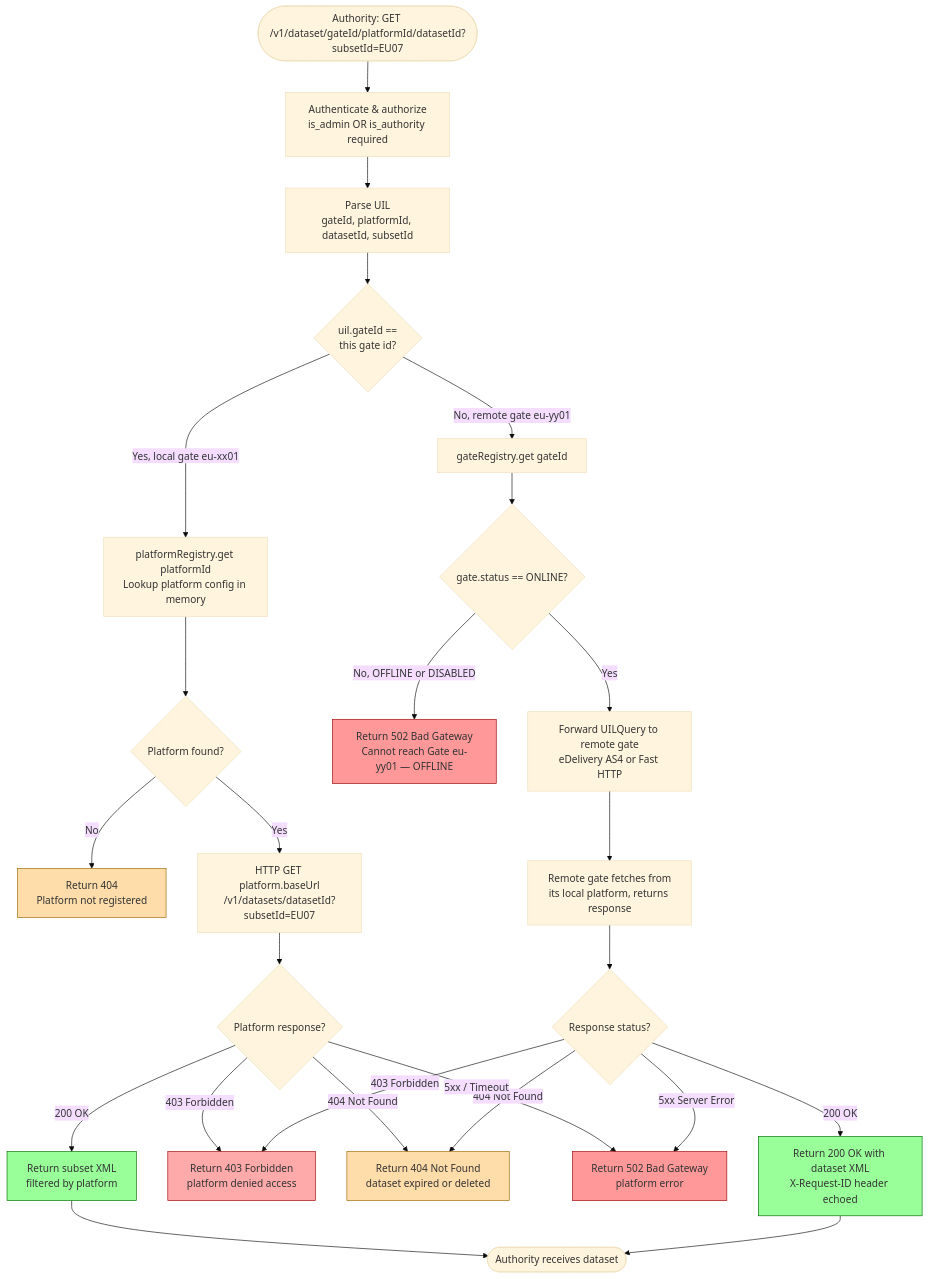
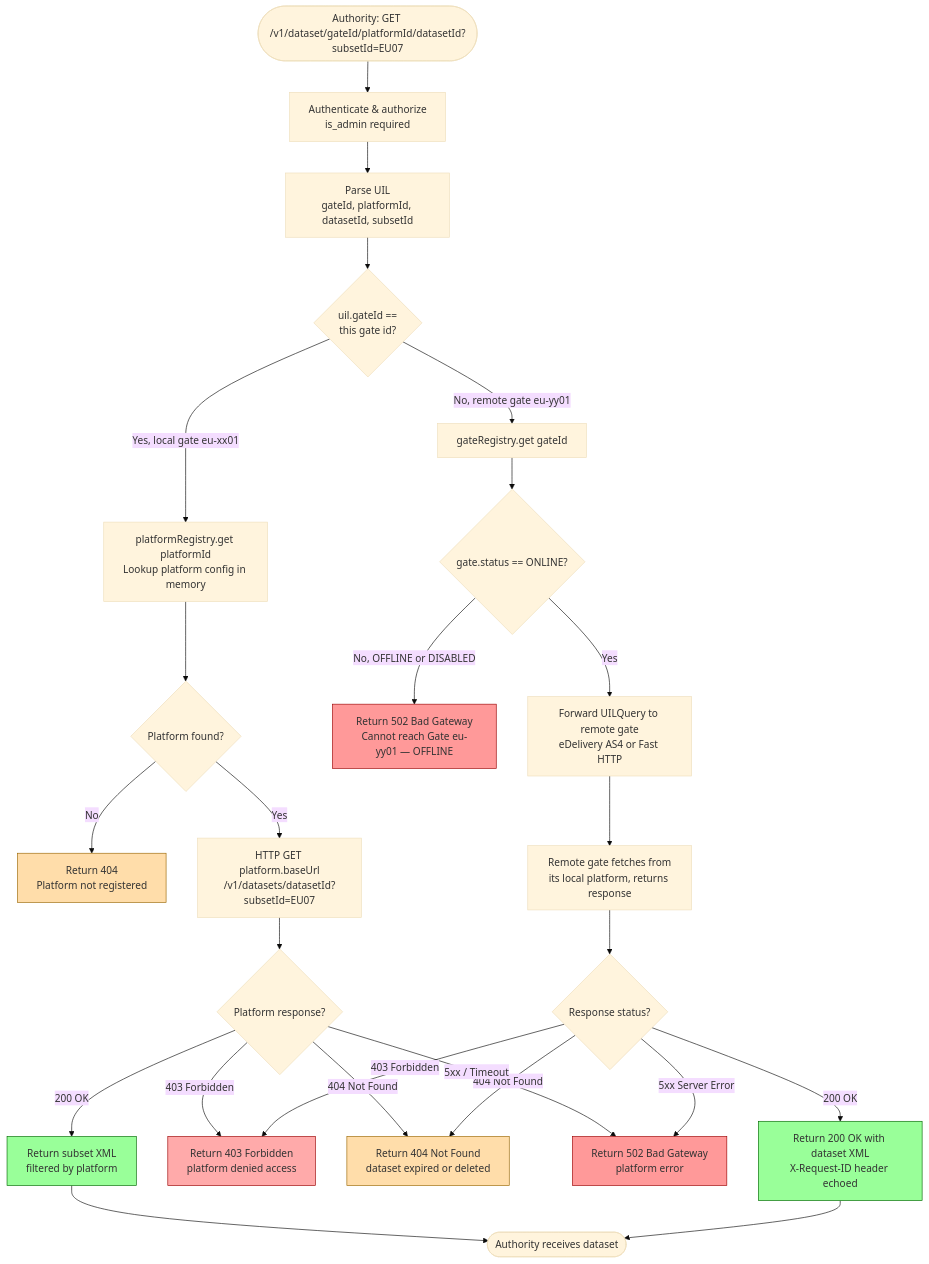
One commit to kemit-ee/efti-gate-ee changed the diagram in docs/specs/diagrams/flow-03-dataset-access-control.mmd. Above: the diagram before and after it, drawn with Mermaid (base theme). The commit also changed 43 other files, not shown here.

```diff
--- a/docs/specs/diagrams/flow-03-dataset-access-control.mmd
+++ b/docs/specs/diagrams/flow-03-dataset-access-control.mmd
@@ -1,43 +1,43 @@
 flowchart TD
-    Start([Authority: GET /v1/dataset/gateId/platformId/datasetId?subsetId=EU07]) --> AuthCheck[Authenticate & authorize\nis_admin OR is_authority required]
+    Start([Authority: GET /v1/dataset/gateId/platformId/datasetId?subsetId=EU07]) --> AuthCheck[Authenticate & authorize\nis_admin required]
 
     AuthCheck --> ParseUIL[Parse UIL\ngateId, platformId, datasetId, subsetId]
 
     ParseUIL --> GateCheck{uil.gateId ==\nthis gate id?}
 
     GateCheck -->|Yes, local gate eu-xx01| LookupLocalPlatform[platformRegistry.get platformId\nLookup platform config in memory]
     GateCheck -->|No, remote gate eu-yy01| LookupRemoteGate[gateRegistry.get gateId]
 
     LookupLocalPlatform --> LocalPlatformFound{Platform found?}
     LocalPlatformFound -->|No| Return404P[Return 404\nPlatform not registered]
     LocalPlatformFound -->|Yes| CallLocalPlatform[HTTP GET platform.baseUrl\n/v1/datasets/datasetId?subsetId=EU07]
 
     LookupRemoteGate --> GateOnline{gate.status == ONLINE?}
     GateOnline -->|No, OFFLINE or DISABLED| Return502["Return 502 Bad Gateway<br/>Cannot reach Gate eu-yy01 — OFFLINE"]
     GateOnline -->|Yes| ForwardToRemote[Forward UILQuery to remote gate\neDelivery AS4 or Fast HTTP]
 
     ForwardToRemote --> RemoteGateResponse[Remote gate fetches from\nits local platform, returns response]
 
     RemoteGateResponse --> RemoteStatus{Response status?}
     RemoteStatus -->|200 OK| ReturnDataset[Return 200 OK with dataset XML\nX-Request-ID header echoed]
     RemoteStatus -->|403 Forbidden| Return403[Return 403 Forbidden\nplatform denied access]
     RemoteStatus -->|404 Not Found| Return404[Return 404 Not Found\ndataset expired or deleted]
     RemoteStatus -->|5xx Server Error| Return502b[Return 502 Bad Gateway\nplatform error]
 
     CallLocalPlatform --> LocalPlatformStatus{Platform response?}
 
     LocalPlatformStatus -->|200 OK| ReturnFilteredDataset[Return subset XML\nfiltered by platform]
     LocalPlatformStatus -->|403 Forbidden| Return403
     LocalPlatformStatus -->|404 Not Found| Return404
     LocalPlatformStatus -->|5xx / Timeout| Return502b
 
     ReturnDataset --> End([Authority receives dataset])
     ReturnFilteredDataset --> End
 
     style Return502 fill:#f99,stroke:#900
     style Return502b fill:#f99,stroke:#900
     style Return403 fill:#faa,stroke:#900
     style Return404 fill:#fda,stroke:#960
     style Return404P fill:#fda,stroke:#960
     style ReturnDataset fill:#9f9,stroke:#060
     style ReturnFilteredDataset fill:#9f9,stroke:#060
```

• _Required action_:
Copy the material shown above in full and exactly. Skip the pictures.

• _Task response_:
One commit to kemit-ee/efti-gate-ee changed the diagram in docs/specs/diagrams/flow-03-dataset-access-control.mmd. Above: the diagram before and after it, drawn with Mermaid (base theme). The commit also changed 43 other files, not shown here.

```diff
--- a/docs/specs/diagrams/flow-03-dataset-access-control.mmd
+++ b/docs/specs/diagrams/flow-03-dataset-access-control.mmd
@@ -1,43 +1,43 @@
 flowchart TD
-    Start([Authority: GET /v1/dataset/gateId/platformId/datasetId?subsetId=EU07]) --> AuthCheck[Authenticate & authorize\nis_admin OR is_authority required]
+    Start([Authority: GET /v1/dataset/gateId/platformId/datasetId?subsetId=EU07]) --> AuthCheck[Authenticate & authorize\nis_admin required]
 
     AuthCheck --> ParseUIL[Parse UIL\ngateId, platformId, datasetId, subsetId]
 
     ParseUIL --> GateCheck{uil.gateId ==\nthis gate id?}
 
     GateCheck -->|Yes, local gate eu-xx01| LookupLocalPlatform[platformRegistry.get platformId\nLookup platform config in memory]
     GateCheck -->|No, remote gate eu-yy01| LookupRemoteGate[gateRegistry.get gateId]
 
     LookupLocalPlatform --> LocalPlatformFound{Platform found?}
     LocalPlatformFound -->|No| Return404P[Return 404\nPlatform not registered]
     LocalPlatformFound -->|Yes| CallLocalPlatform[HTTP GET platform.baseUrl\n/v1/datasets/datasetId?subsetId=EU07]
 
     LookupRemoteGate --> GateOnline{gate.status == ONLINE?}
     GateOnline -->|No, OFFLINE or DISABLED| Return502["Return 502 Bad Gateway<br/>Cannot reach Gate eu-yy01 — OFFLINE"]
     GateOnline -->|Yes| ForwardToRemote[Forward UILQuery to remote gate\neDelivery AS4 or Fast HTTP]
 
     ForwardToRemote --> RemoteGateResponse[Remote gate fetches from\nits local platform, returns response]
 
     RemoteGateResponse --> RemoteStatus{Response status?}
     RemoteStatus -->|200 OK| ReturnDataset[Return 200 OK with dataset XML\nX-Request-ID header echoed]
     RemoteStatus -->|403 Forbidden| Return403[Return 403 Forbidden\nplatform denied access]
     RemoteStatus -->|404 Not Found| Return404[Return 404 Not Found\ndataset expired or deleted]
     RemoteStatus -->|5xx Server Error| Return502b[Return 502 Bad Gateway\nplatform error]
 
     CallLocalPlatform --> LocalPlatformStatus{Platform response?}
 
     LocalPlatformStatus -->|200 OK| ReturnFilteredDataset[Return subset XML\nfiltered by platform]
     LocalPlatformStatus -->|403 Forbidden| Return403
     LocalPlatformStatus -->|404 Not Found| Return404
     LocalPlatformStatus -->|5xx / Timeout| Return502b
 
     ReturnDataset --> End([Authority receives dataset])
     ReturnFilteredDataset --> End
 
     style Return502 fill:#f99,stroke:#900
     style Return502b fill:#f99,stroke:#900
     style Return403 fill:#faa,stroke:#900
     style Return404 fill:#fda,stroke:#960
     style Return404P fill:#fda,stroke:#960
     style ReturnDataset fill:#9f9,stroke:#060
     style ReturnFilteredDataset fill:#9f9,stroke:#060
```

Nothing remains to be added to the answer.